Contemporary, contemporaneous, coeval, coetaneous, synchronous, simultaneous, coincident, concomitant, concurrent are comparable when they mean existing, living, or occurring at the same time.
In contemporary and contemporaneous (of which contemporary is applied somewhat more frequently to persons, contemporaneous to events), the time regarding which agreement is implied is determined only through the context.
Contemporary, but not contemporaneous, may imply reference to the present; it then means of the same time as that of the speaker or writer.
Coeval usually implies contemporaneousness for a long time or at a remote time.
Coetaneous is a close synonym of coeval, but it may more specifically suggest contemporaneity of origin.
Synchronous implies an exact correspondence between the usually brief periods of time involved; simultaneous more frequently denotes agreement in the same point or instant of time.

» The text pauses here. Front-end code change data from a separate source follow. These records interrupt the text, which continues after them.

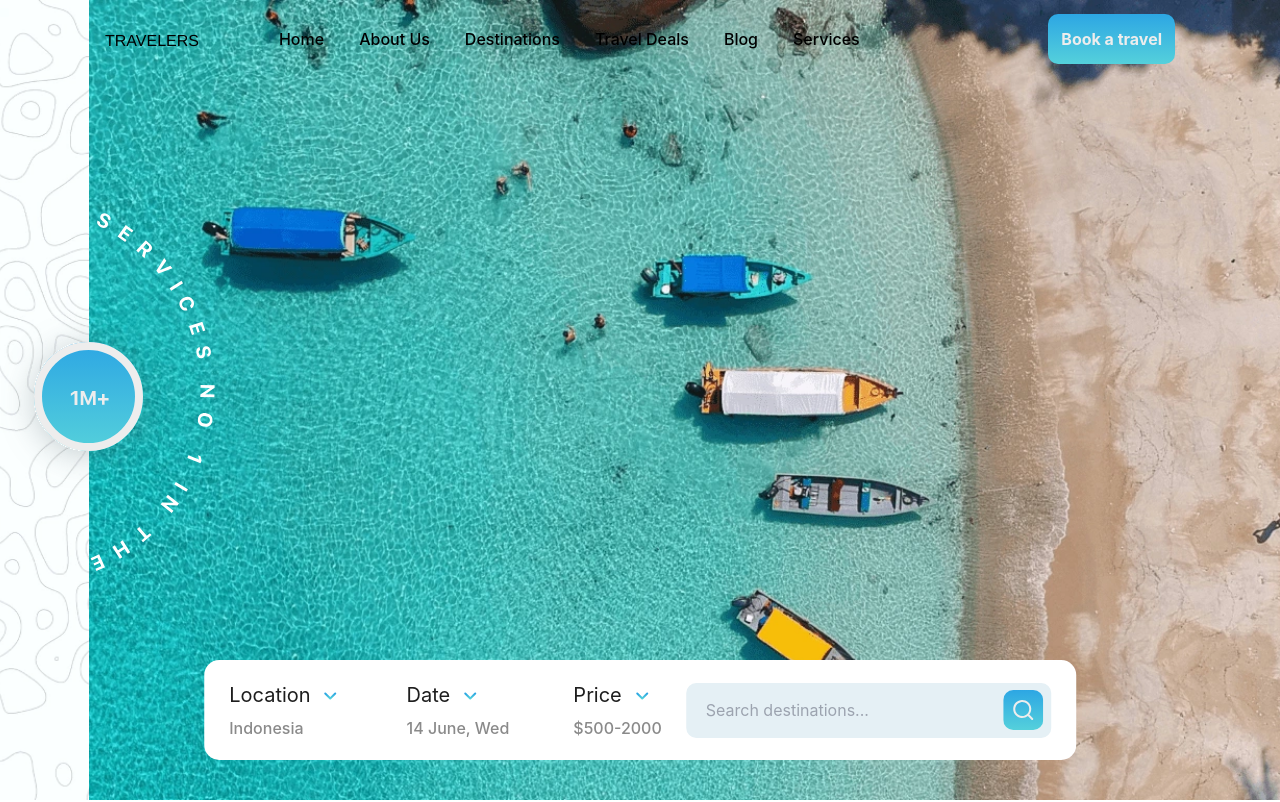
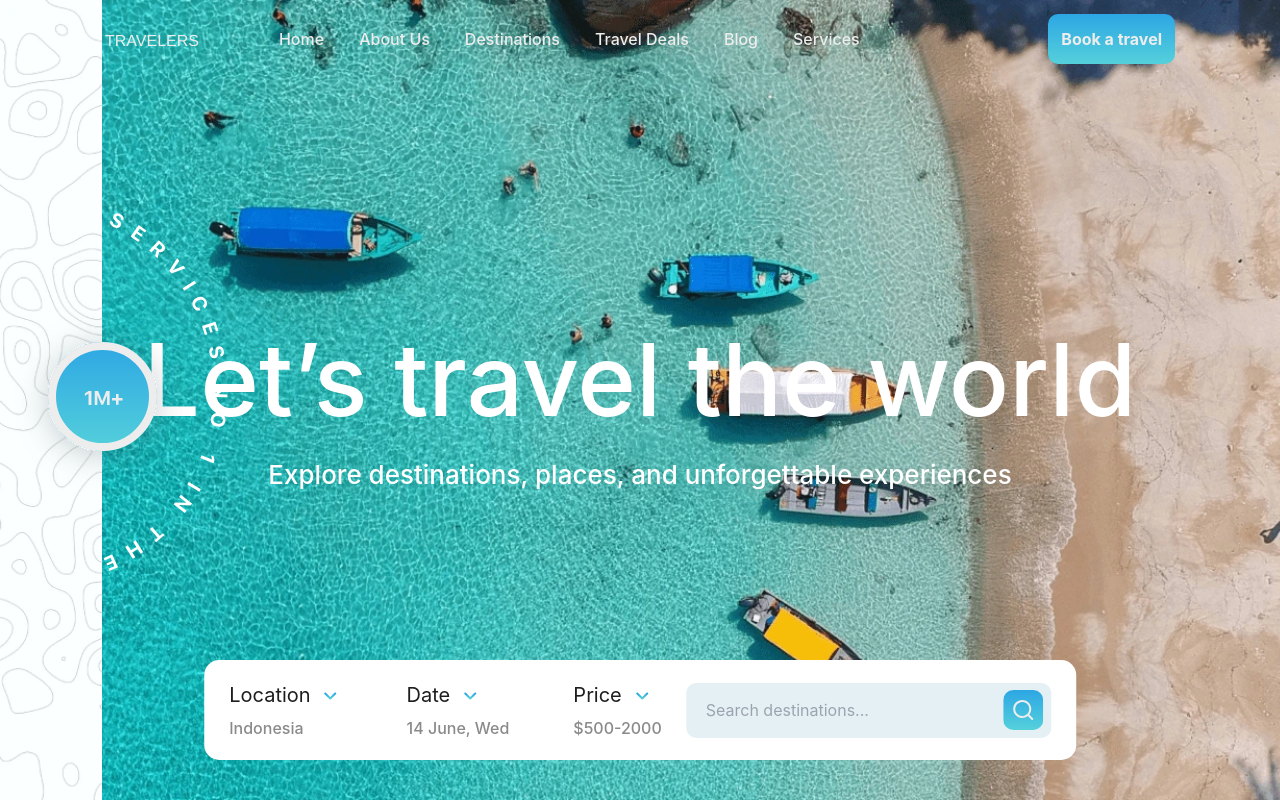
Before and after one commit to iniadnan/next-travelers-website, a Next.js app: page / in a window 1280 px wide. Shown: the top 802 px of the page. Built offline with nearby package versions, Linux system fonts and the light colour scheme; a web font is replaced by a local one.

Commit message:
header animation

```diff
--- a/app/components/DestinationCard.tsx
+++ b/app/components/DestinationCard.tsx
@@ -12,7 +12,7 @@ export default function DestinationCard() {
                         <div className="bg-white rounded-[15px] py-[12px] md:py-[14px] lg:py-[18px] px-[14px] md:px-[15px] flex items-center gap-x-2">
                             <svg width="24" height="24" viewBox="0 0 24 24" fill="none"
                                 xmlns="http://www.w3.org/2000/svg">
-                                <g clip-path="url(#clip0_12_221)">
+                                <g clipPath="url(#clip0_12_221)">
                                     <path
                                         d="M12 2C14.3869 2 16.6761 2.94821 18.364 4.63604C20.0518 6.32387 21 8.61305 21 11C21 14.074 19.324 16.59 17.558 18.395C16.6755 19.2869 15.7128 20.0956 14.682 20.811L14.256 21.101L14.056 21.234L13.679 21.474L13.343 21.679L12.927 21.921C12.6445 22.0818 12.325 22.1663 12 22.1663C11.675 22.1663 11.3555 22.0818 11.073 21.921L10.657 21.679L10.137 21.359L9.945 21.234L9.535 20.961C8.42298 20.2083 7.38707 19.3489 6.442 18.395C4.676 16.588 3 14.074 3 11C3 8.61305 3.94821 6.32387 5.63604 4.63604C7.32387 2.94821 9.61305 2 12 2ZM12 8C11.606 8 11.2159 8.0776 10.8519 8.22836C10.488 8.37913 10.1573 8.6001 9.87868 8.87868C9.6001 9.15726 9.37913 9.48797 9.22836 9.85195C9.0776 10.2159 9 10.606 9 11C9 11.394 9.0776 11.7841 9.22836 12.1481C9.37913 12.512 9.6001 12.8427 9.87868 13.1213C10.1573 13.3999 10.488 13.6209 10.8519 13.7716C11.2159 13.9224 11.606 14 12 14C12.7956 14 13.5587 13.6839 14.1213 13.1213C14.6839 12.5587 15 11.7956 15 11C15 10.2044 14.6839 9.44129 14.1213 8.87868C13.5587 8.31607 12.7956 8 12 8Z"
                                         fill="#FF4242" />
--- /dev/null
+++ b/app/page.css
@@ -0,0 +1,58 @@
+.nav-anchor {
+    color: #EDEDED;
+    transition: 0.15s ease-in;
+}
+
+.header-left {
+    width: 0%;
+}
+
+.header-right {
+    width: 100%;
+}
+
+.header-left,
+.header-right {
+    transition: 0.5s linear;
+    transition-delay: 0.5s;
+}
+
+.header__main-text,
+.header__secondary-text {
+    transition: 0.75s linear;
+    transition-delay: 1.25s;
+}
+
+.escape-paradise__image-slide {
+    transition: 0.5s ease-in;
+    transition-delay: 1s;
+}
+
+.escape-paradise__main-text {
+    transition: 0.5s ease-in;
+    transition-delay: 1s;
+}
+
+#escape-paradise .escape-paradise__main-text-animation {
+    animation-name: escapeParadiseTextAnimation;
+    animation-duration: 0.8s;
+    animation-delay: calc(var(--animation-order) * 200ms);
+    animation-fill-mode: both;
+    animation-timing-function: ease-in;
+}
+
+@keyframes escapeParadiseTextAnimation {
+    0% {
+        transform: translateY(50px);
+    }
+
+    100% {
+        transform: translateY(0px);
+    }
+}
+
+.notification__main-text,
+.notification__secondary-text {
+    transition: 0.75s linear;
+    transition-delay: 0.25s;
+}
--- a/app/page.tsx
+++ b/app/page.tsx
@@ -1,7 +1,7 @@
 "use client"
 
-import { useEffect } from "react";
-
+import { useEffect, useState } from "react";
+import './page.css'
 import Image from 'next/image'
 import Nav from "./components/Nav"
 import Footer from "./components/Footer";
@@ -14,6 +14,25 @@ import "swiper/css/navigation";
 
 export default function Page() {
 
+  const [isMounted, setIsMounted] = useState<Boolean>(false);
+
+  const stylesHeader = {
+    widthLeft: "8%",
+    widthRight: "92%",
+    transformTo0: "translateY(0px)",
+  }
+
+  function isScrolling() {
+    console.log('scroll')
+  }
+
+  // SCROLLING INIT
+  useEffect(() => {
+    document.addEventListener('scroll', isScrolling);
+    setIsMounted(true)
+  }, [])
+
+  // SWIPER INIT
   useEffect(() => {
     const swiper = new Swiper(".swiper-container", {
       // Swiper options here
@@ -55,12 +74,12 @@ export default function Page() {
       <header id='header'>
         <div className="h-screen w-full flex flex-nowrap relative overflow-hidden">
           {/* <!-- HEADER LEFT --> */}
-          <div className="header-left h-full">
+          <div className="header-left h-full" style={{ width: isMounted ? stylesHeader.widthLeft : '' }}>
             <Image className="h-full w-full object-cover" height="800" width="200" src="/images/header-left.webp"
               alt="Ornament" />
           </div>
           {/* <!-- HEADER RIGHT: MAIN IMAGE --> */}
-          <div className="header-right h-full relative">
+          <div className="header-right h-full relative" style={{ width: isMounted ? stylesHeader.widthRight : '' }}>
             {/* <!-- TEXT & 1M IMAGE --> */}
             <div className="absolute top-[80%] md:top-1/2 transform -translate-y-1/2 left-0 z-10">
               {/* <!-- TEXT --> */}
@@ -153,13 +172,13 @@ export default function Page() {
           <section className="absolute top-[35%] md:top-1/2 left-1/2 transform -translate-y-1/2 -translate-x-1/2">
             <div className="h-[120px] md:h-[150px] overflow-hidden">
               <h1
-                className="header__main-text transform translate-y-[120px] md:translate-y-[150px] font-medium text-[60px] md:text-[72px] lg:text-[80px] xl:text-[100px] text-white text-center whitespace-nowrap leading-none md:leading-normal mb-5 md:mb-0">
+                className="header__main-text transform translate-y-[120px] md:translate-y-[150px] font-medium text-[60px] md:text-[72px] lg:text-[80px] xl:text-[100px] text-white text-center whitespace-nowrap leading-none md:leading-normal mb-5 md:mb-0" style={{ transform: isMounted ? stylesHeader.transformTo0 : '' }}>
                 Let’s travel<br className="block md:hidden" /> the world
               </h1>
             </div>
             <div className="h-[68px] md:h-[40px] overflow-hidden">
               <p
-                className="header__secondary-text transform translate-y-[68px] md:translate-y-[40px] max-w-10/12 mx-auto font-medium text-[20px] md:text-[22px] lg:text-[26px] text-white text-center">
+                className="header__secondary-text transform translate-y-[68px] md:translate-y-[40px] max-w-10/12 mx-auto font-medium text-[20px] md:text-[22px] lg:text-[26px] text-white text-center" style={{ transform: isMounted ? stylesHeader.transformTo0 : '' }}>
                 Explore destinations, places, and
                 unforgettable experiences</p>
             </div>
```
Also changed, not shown: public/svgs/reviews-emoticon.svg.
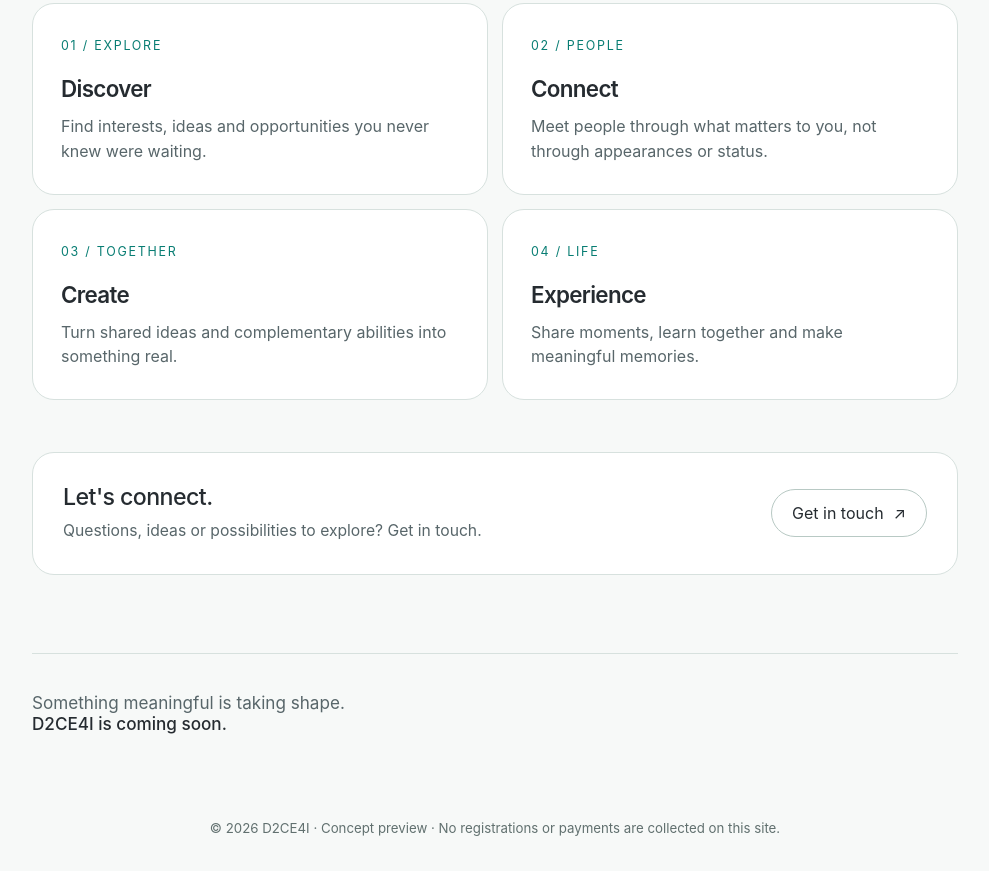
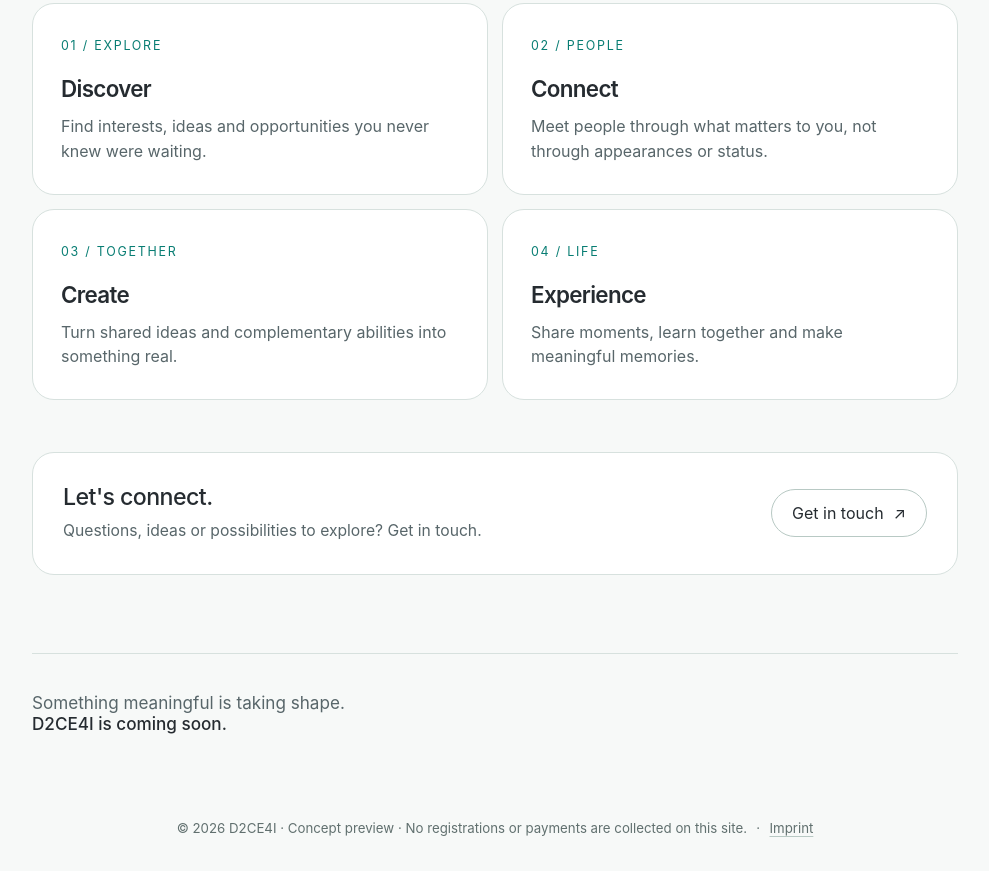
Before and after one commit to rwmt95ny9r-gif/d2ce4i-website, a plain HTML site: page index.html in a window 1280 px wide. Shown: the part 1283-2154 px from the top of the page, without its empty margins (145-1134 px from the left). Drawn offline with Linux system fonts and the light colour scheme.

Commit message:
feat: add discreet imprint link to landing footer

```diff
--- a/index.html
+++ b/index.html
@@ -69,6 +69,9 @@
     .contact-button{background:transparent;color:var(--text);font:inherit;cursor:pointer;white-space:nowrap}
     .contact-button:focus-visible{outline:2px solid var(--accent);outline-offset:4px}
     footer{max-width:var(--max);margin:0 auto;padding:0 24px 35px;color:var(--footer);font-size:.83rem;text-align:center}
+    footer a{color:inherit;text-decoration:underline;text-decoration-color:var(--outline);text-underline-offset:3px}
+    footer a:hover{color:var(--accent);text-decoration-color:var(--accent)}
+    .footer-separator{margin:0 .35rem}
     .back-to-top{position:fixed;z-index:20;right:max(18px,env(safe-area-inset-right));bottom:calc(22px + env(safe-area-inset-bottom));width:52px;height:52px;display:flex;align-items:center;justify-content:center;padding:0;border:1px solid var(--outline);border-radius:50%;background:var(--panel);color:var(--accent);box-shadow:0 6px 22px rgba(0,0,0,.13);cursor:pointer;transition:background .2s,border-color .2s,transform .2s}
     .back-to-top[hidden]{display:none}
     .back-to-top:hover{background:var(--hover);border-color:var(--accent);transform:translateY(-2px)}
@@ -138,7 +141,7 @@
       </section>
     </div>
   </main>
-  <footer>© <span id="year">2026</span> D2CE4I · Concept preview · No registrations or payments are collected on this site.</footer>
+  <footer>© <span id="year">2026</span> D2CE4I · Concept preview · No registrations or payments are collected on this site. <span class="footer-separator" aria-hidden="true">·</span> <a href="/imprint.html">Imprint</a></footer>
   <button class="back-to-top" type="button" id="back-to-top" aria-label="Back to top" title="Back to top" hidden>
     <svg viewBox="0 0 24 24" aria-hidden="true"><path d="M12 20V4m-7 7 7-7 7 7"/></svg>
   </button>
```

Coincident applies to events that are regarded as falling or happening at the same time; it ordinarily minimizes the notion of causal relation.
Concomitant carries so strong an implication of attendance or association that it often imputes a subordinate character; however, only when it implies coincidence or synchronousness is it truly a synonym of the other words.
Concurrent adds to synchronous the implication of parallelism or agreement.